Start of Block

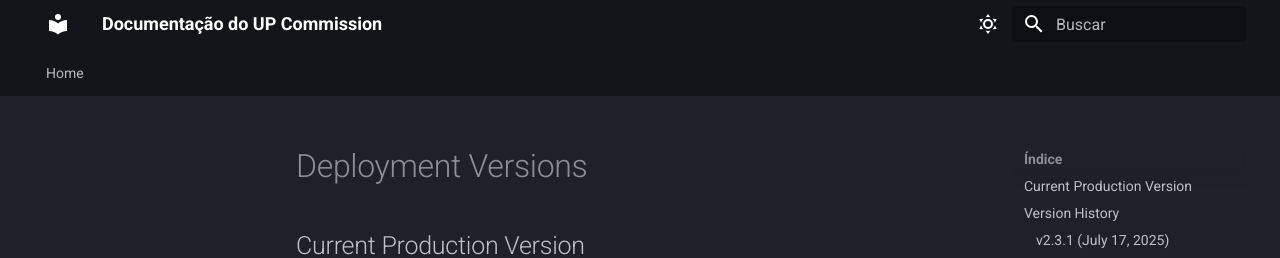
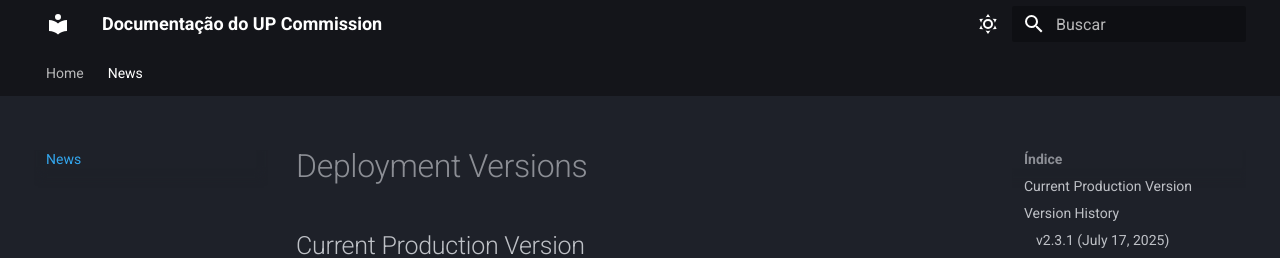
Before and after one commit to mateusloubach/up-commission, an MkDocs documentation site: the page built from documentation/docs/news.md, in a window 1280 px wide and 900 px high. Shown: the top 258 px of the window. Built offline with MkDocs 1.6.1 and Material for MkDocs 9.7.7, drawn with Linux system fonts in a browser that asks for light colours; the version menu is left out.

Commit message:
added news page

```diff
--- a/documentation/mkdocs.yml
+++ b/documentation/mkdocs.yml
@@ -27,6 +27,7 @@ theme:
     repo: fontawesome/brands/gitlab
 nav:
   - Home: index.md
+  - News: news.md
 plugins:
   - search:
       separator: '[\s\-\.]+'
```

End of Block

Exercise directions: I would like the material above returned exactly as it stands, without its pictures.

Exercise answer:
Before and after one commit to mateusloubach/up-commission, an MkDocs documentation site: the page built from documentation/docs/news.md, in a window 1280 px wide and 900 px high. Shown: the top 258 px of the window. Built offline with MkDocs 1.6.1 and Material for MkDocs 9.7.7, drawn with Linux system fonts in a browser that asks for light colours; the version menu is left out.

Commit message:
added news page

```diff
--- a/documentation/mkdocs.yml
+++ b/documentation/mkdocs.yml
@@ -27,6 +27,7 @@ theme:
     repo: fontawesome/brands/gitlab
 nav:
   - Home: index.md
+  - News: news.md
 plugins:
   - search:
       separator: '[\s\-\.]+'
```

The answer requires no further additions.